Jennifer Lanne's studio in a barn in Saratoga, New York, is a great spot for an artist -
The photography is by Carter Berg who is Carter's son, and it reminds me of The World of Interiors magazine which lovingly captures splendors of the past. This book celebrates following your own voice and pursuing what appeals to you to create a singular personal style that is above and beyond passing trends. I'm a big fan of Carter's artistic approach and it has definitely influenced me.
I love how she signed our book
at her book signing party which was a big ta-doo at the Ralph Lauren RRL store on West Broadway. Carter's many friends and fans mobbed the place -
There was a long bar set up on one counter -
and Carter's book was for sale at the register -
Ralph Lauren himself came to congratulate Carter. The room quieted down and Carter thanked Ralph and noted that when they were introduced she realized that "I met someone who loves more things than I do." Ralph complimented Carter saying, "She's been a great asset to me and the company and she's better than ever."
The RRL store on West Broadway is one of my favorite places, with its vintage-inspired clothes and evocative displays.
It's a trip back in time, and there is a vignette to look at in every corner, like the combination of this antique industrial lamp, leather and canvas messenger bag, and old-fashioned cotton shirt.

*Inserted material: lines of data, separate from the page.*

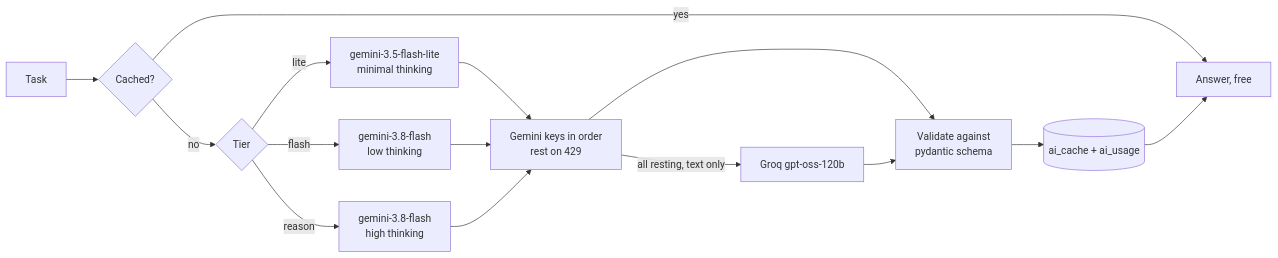
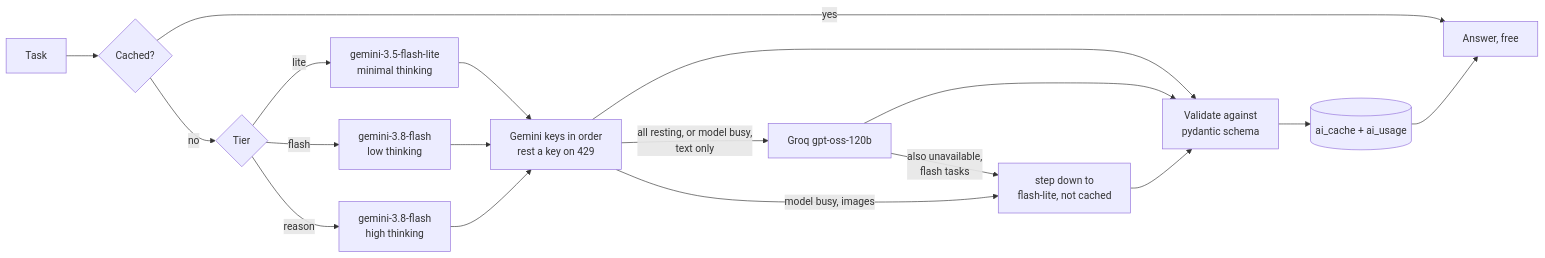
The third of 4 diagrams in docs/ARCHITECTURE.md (vatsal3512/finn), drawn with Mermaid before and after one commit. The commit also changed other lines of this file and 17 other files, not shown here.

````diff
--- a/docs/ARCHITECTURE.md
+++ b/docs/ARCHITECTURE.md
@@ -108,13 +133,17 @@
 ```mermaid
 flowchart LR
   T[Task] --> C{Cached?}
   C -- yes --> A[Answer, free]
   C -- no --> R{Tier}
   R -- lite --> L[gemini-3.5-flash-lite<br/>minimal thinking]
   R -- flash --> F[gemini-3.8-flash<br/>low thinking]
   R -- reason --> H[gemini-3.8-flash<br/>high thinking]
-  L & F & H --> K[Gemini keys in order<br/>rest on 429]
-  K -- all resting, text only --> G[Groq gpt-oss-120b]
+  L & F & H --> K[Gemini keys in order<br/>rest a key on 429]
+  K -- all resting, or model busy,<br/>text only --> G[Groq gpt-oss-120b]
+  G -- also unavailable,<br/>flash tasks --> D[step down to<br/>flash-lite, not cached]
+  K -- model busy, images --> D
   K --> V[Validate against<br/>pydantic schema]
-  G --> V --> S[(ai_cache + ai_usage)] --> A
+  G --> V
+  D --> V
+  V --> S[(ai_cache + ai_usage)] --> A
 ```
````
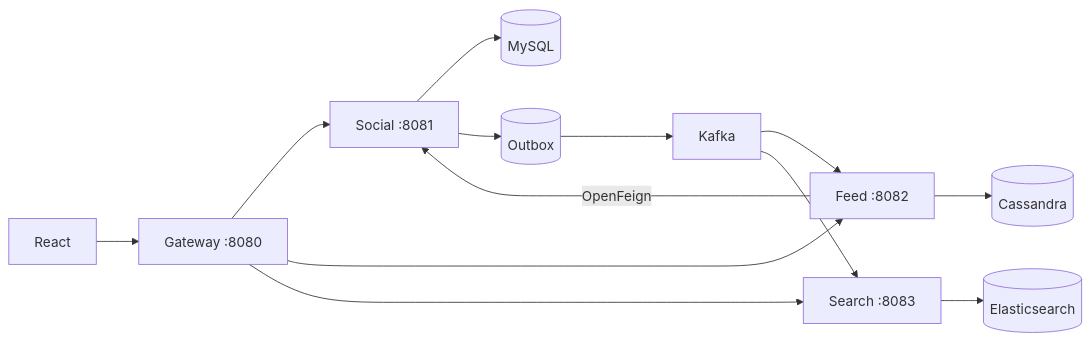
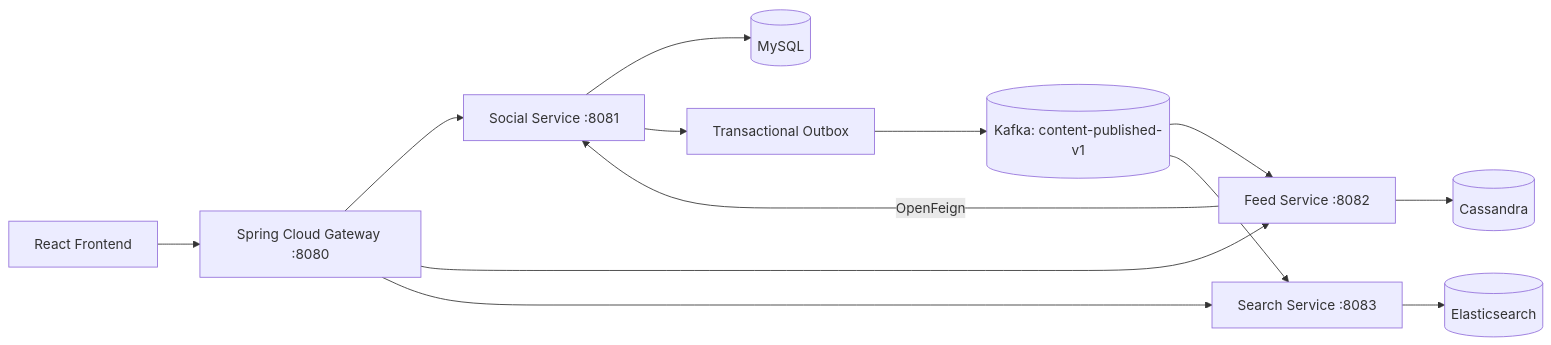
The diagram in README.md (rajat-masanagi/Social-Media), drawn with Mermaid before and after one commit. The commit also changed other lines of this file, not shown here.

````diff
--- a/README.md
+++ b/README.md
@@ -7,12 +9,15 @@
 ```mermaid
 flowchart LR
-  UI[React] --> GW[Gateway :8080]
-  GW --> S[Social :8081]
-  GW --> F[Feed :8082]
-  GW --> Q[Search :8083]
-  S --> M[(MySQL)]
-  S --> O[(Outbox)] --> K[Kafka]
-  K --> F --> C[(Cassandra)]
-  K --> Q --> E[(Elasticsearch)]
-  F -->|OpenFeign| S
+    UI[React Frontend] --> GW[Spring Cloud Gateway :8080]
+    GW --> S[Social Service :8081]
+    GW --> F[Feed Service :8082]
+    GW --> Q[Search Service :8083]
+    S --> DB[(MySQL)]
+    S --> O[Transactional Outbox]
+    O --> K[(Kafka: content-published-v1)]
+    K --> F
+    K --> Q
+    F --> C[(Cassandra)]
+    Q --> E[(Elasticsearch)]
+    F -->|OpenFeign| S
 ```
````
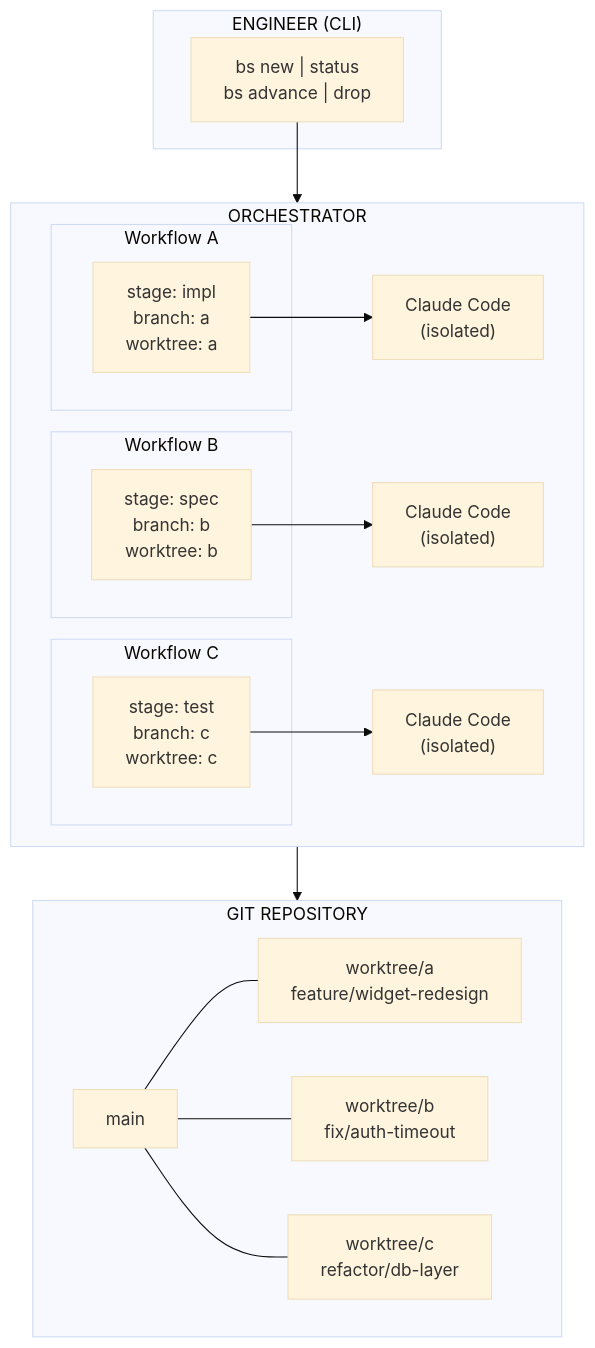
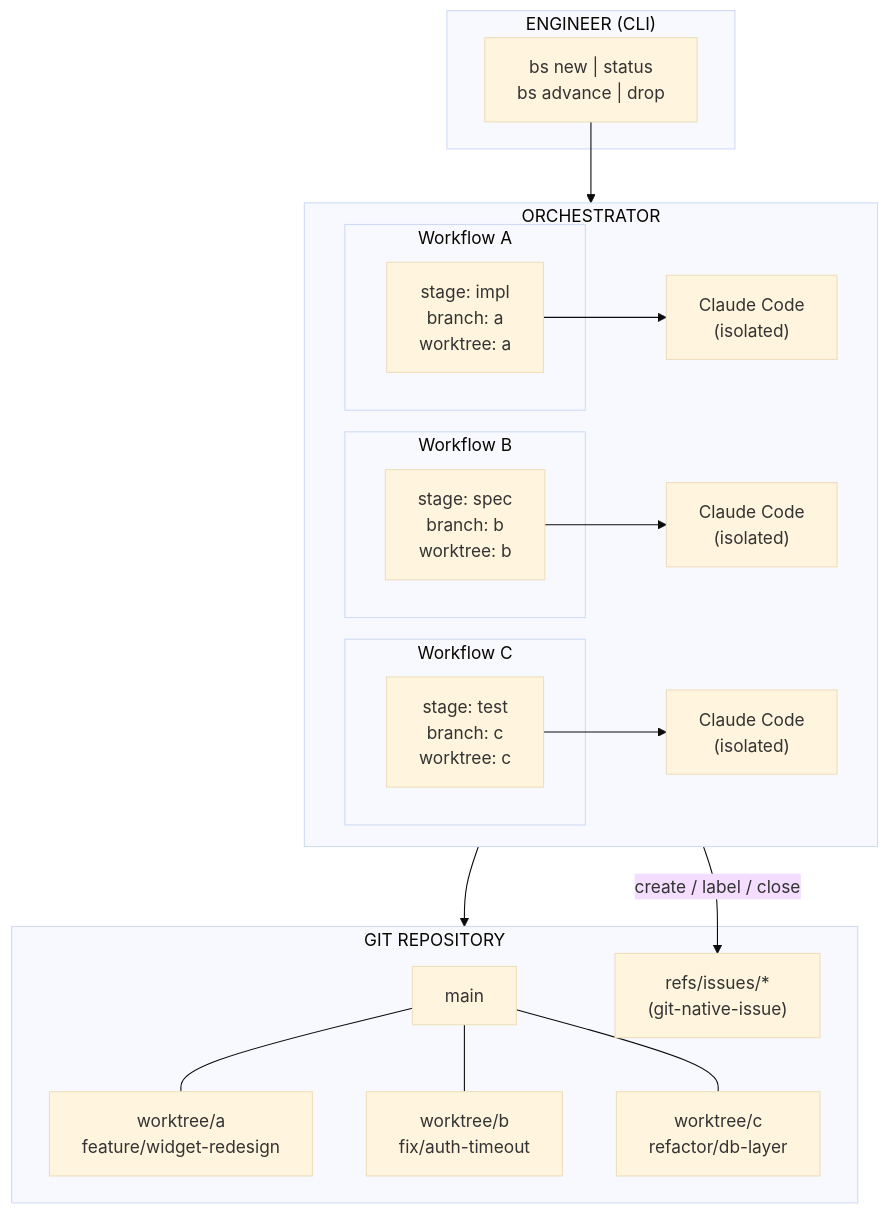
One commit to bsf5y/bs-factory changed the first of 2 diagrams in bs-orchestrator-spec.md. Above: the diagram before and after it, drawn with Mermaid (base theme). The commit also changed other lines of this file and 1 other file, not shown here.

Commit message:
Add Issue lifecycle to bs-factory spec.

````diff
--- a/bs-orchestrator-spec.md
+++ b/bs-orchestrator-spec.md
@@ -56,39 +62,41 @@
 ```mermaid
 graph TD
     subgraph CLI ["ENGINEER (CLI)"]
         cmds["bs new | status<br>bs advance | drop"]
     end
 
     subgraph ORCH ["ORCHESTRATOR"]
         subgraph WA ["Workflow A"]
             wa_info["stage: impl<br>branch: a<br>worktree: a"]
         end
         subgraph WB ["Workflow B"]
             wb_info["stage: spec<br>branch: b<br>worktree: b"]
         end
         subgraph WC ["Workflow C"]
             wc_info["stage: test<br>branch: c<br>worktree: c"]
         end
 
         cc_a["Claude Code<br>(isolated)"]
         cc_b["Claude Code<br>(isolated)"]
         cc_c["Claude Code<br>(isolated)"]
 
         wa_info --> cc_a
         wb_info --> cc_b
         wc_info --> cc_c
     end
 
     subgraph REPO ["GIT REPOSITORY"]
         main["main"]
         wt_a["worktree/a<br>feature/widget-redesign"]
         wt_b["worktree/b<br>fix/auth-timeout"]
         wt_c["worktree/c<br>refactor/db-layer"]
         main --- wt_a
         main --- wt_b
         main --- wt_c
+        issues["refs/issues/*<br>(git-native-issue)"]
     end
 
     cmds --> ORCH
     ORCH --> REPO
+    ORCH -- "create / label / close" --> issues
 ```
````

Outside as the party wound down, dusk was falling in Soho -
It was kind of magical.